17. Herbert Chapman
While not the most familiar name on the list, inter-war coach Herbert Chapman’s influence on the modern game is unparalleled. A keen innovator, he helped pioneer the use of floodlighting, numbered shirts and European club competitions, while also implementing a wide range of techniques and tactics that unarguably changed English soccer forever. His early managerial career may have been mired in controversy – he was initially barred from the game for his alleged involvement in the illegal payments scandal that led to Leeds City’s dissolvement. But later cleared of any wrongdoing, Chapman returned to the sport to transform rugby league town Huddersfield into an unlikely force, spearheading them to an FA Cup and two consecutive league titles. Incredibly, he then achieved the exact same feat when he moved on to an underperforming Arsenal, breaking the North and Midlands’ top-flight dominance in the process. Only his sudden death in 1934 at the age of just 55 stopped him from revolutionising the game even further.

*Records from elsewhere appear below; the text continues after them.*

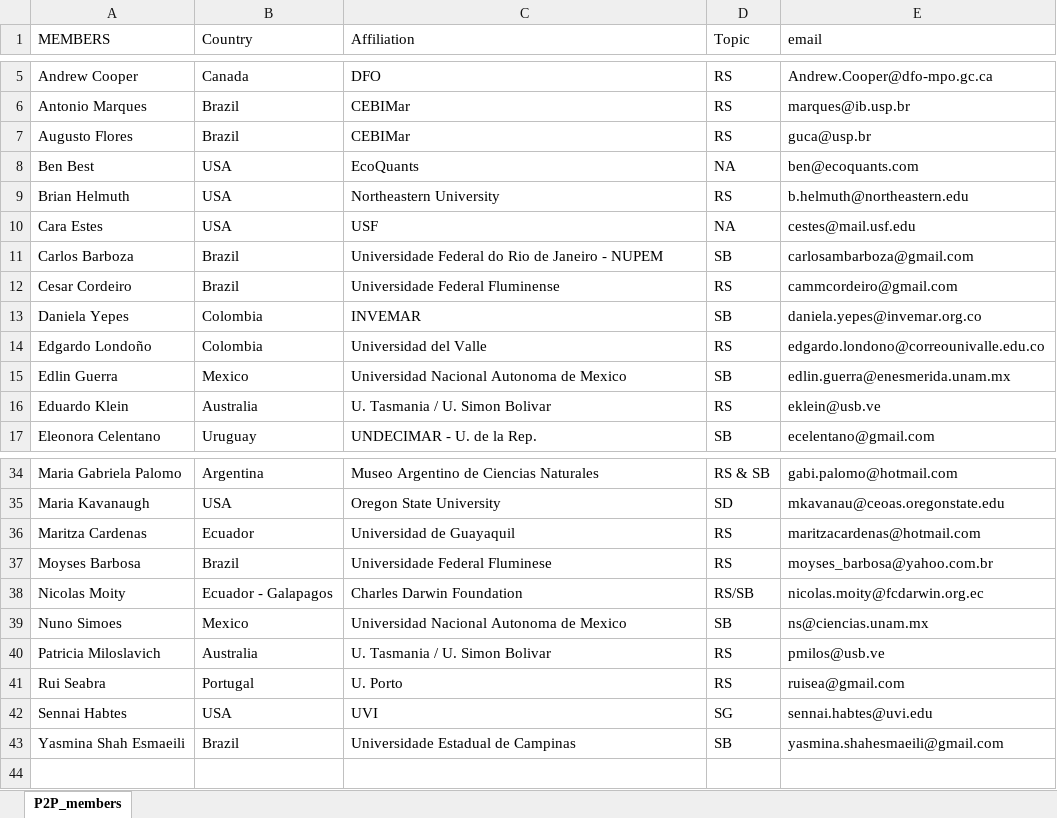
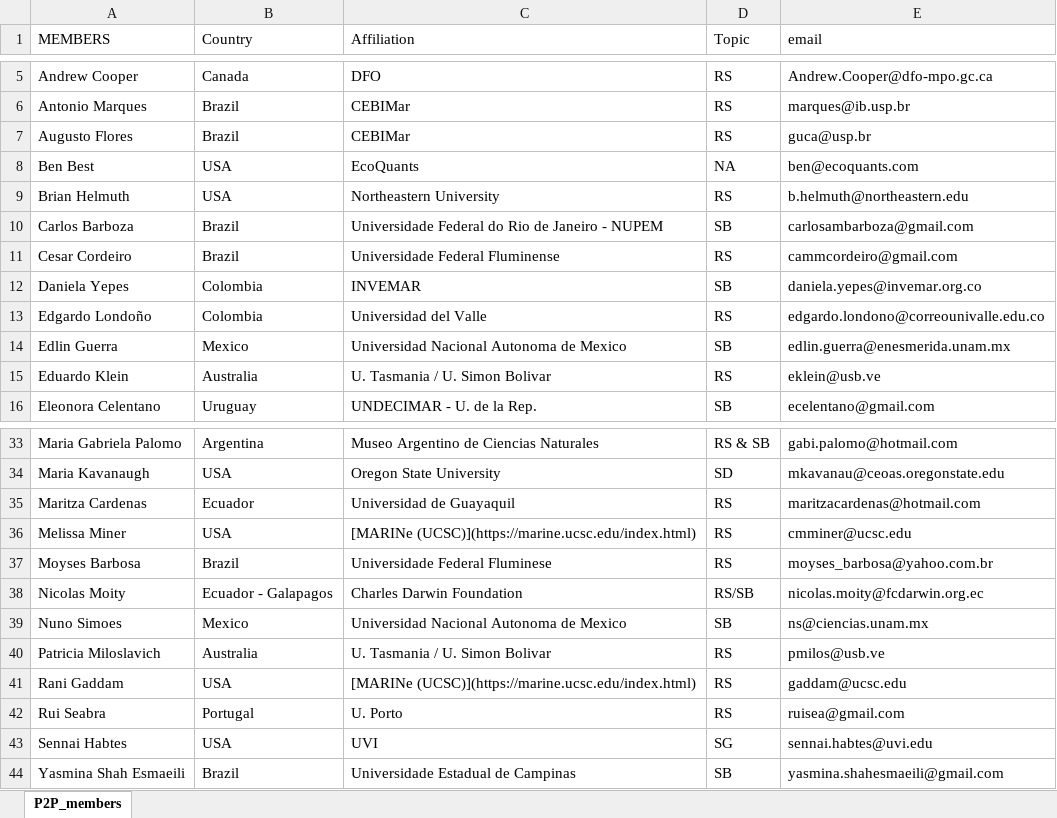
Before and after one commit to marinebon/p2p, an Excel workbook: data/P2P_members_list.xlsx, sheet P2P_members, drawn as a sheet; only a part is shown, gaps mark what is left out; values as stored, in another font and other column widths than the file's, no borders; removed rows and columns are numbered as before the commit, all else as after; the diff names each change by its address in the sheet, - before the commit and + after, or states it on an @@ line.

Commit message:
added Melissa and Rani

```diff
--- a/data/P2P_members_list.xlsx (sheet P2P_members)
+++ b/data/P2P_members_list.xlsx (sheet P2P_members)
-row 10: Cara Estes | USA | USF | NA | cestes@mail.usf.edu
+row 36: Melissa Miner | USA | [MARINe (UCSC)](https://marine.ucsc.edu/index.html) | RS | cmminer@ucsc.edu
+row 41: Rani Gaddam | USA | [MARINe (UCSC)](https://marine.ucsc.edu/index.html) | RS | gaddam@ucsc.edu
```
Also changed, not shown: 1 other file.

16. Bela Guttmann
Seasoned traveller Bela Guttmann’s managerial powers were so strong that even in death he’s presumed by some to still be influencing the game. The Hungarian famously put a curse on Benfica when despite leading the Portuguese team to two successive European Cups he was denied the reward of a pay rise. Since his subsequent resignation, Benfica has failed to win a major European trophy, losing eight finals – most recently their 2014 Europa League encounter against Sevilla. That’s not the only superstitious part of Guttmann’s story. Renowned for his ‘the third season is fatal’ quote, the radical coach never spent more than two years in one job, which explains how he managed an unprecedented 23 different clubs in 12 different countries during his five-decade career. League titles in Portugal, Brazil and his homeland, a pioneering role in the 4-2-4 formation and his mentoring of the legendary Eusebio are just a handful of the feats which resulted from such a nomadic approach.
15. Marcello Lippi
Marcello Lippi may be something of a one-club wonder – he managed nearly a dozen other Italian teams without picking up any major silverware. But his reign at Juventus was so commanding that it would be foolish to ignore his achievements here. Lippi won five Serie A titles, a Coppa Italia and a Champions League (also finishing runners-up three times) during two separate triumphant spells with the club before graduating to the position of Italy’s national coach. There, he achieved his ‘most satisfying moment’ when he guided the country to their first World Cup in 24 years at Germany 2006. An attempt to retain the trophy ended relatively dismally, but Lippi soon restored his reputation when he emigrated to China, winning the Super League three times and the AFC Champions League with Guangzhou Evergrande.
14. Giovanni Trapattoni
In contrast, one of Lippi’s predecessors struggled to make an impact at international level but enjoyed success as a club coach with numerous teams. Indeed, Giovanni Trapattoni not only guided Juventus to six Serie A championships, two Coppa Italias and all three major European Cups, he also won league titles with Inter Milan, Bayern Munich, Benfica and Red Bull Salzburg. His four-year spell in charge of Italy was something of a disappointment – the country exited early at both the 2002 World Cup and Euro 2004. But he later redeemed himself by taking the Republic of Ireland to their first Euros in nearly a quarter of a century. And had it not been for Thierry Henry’s glaring double handball, he may well have taken them to only their fourth ever World Cup, too.
13. Carlo Ancelotti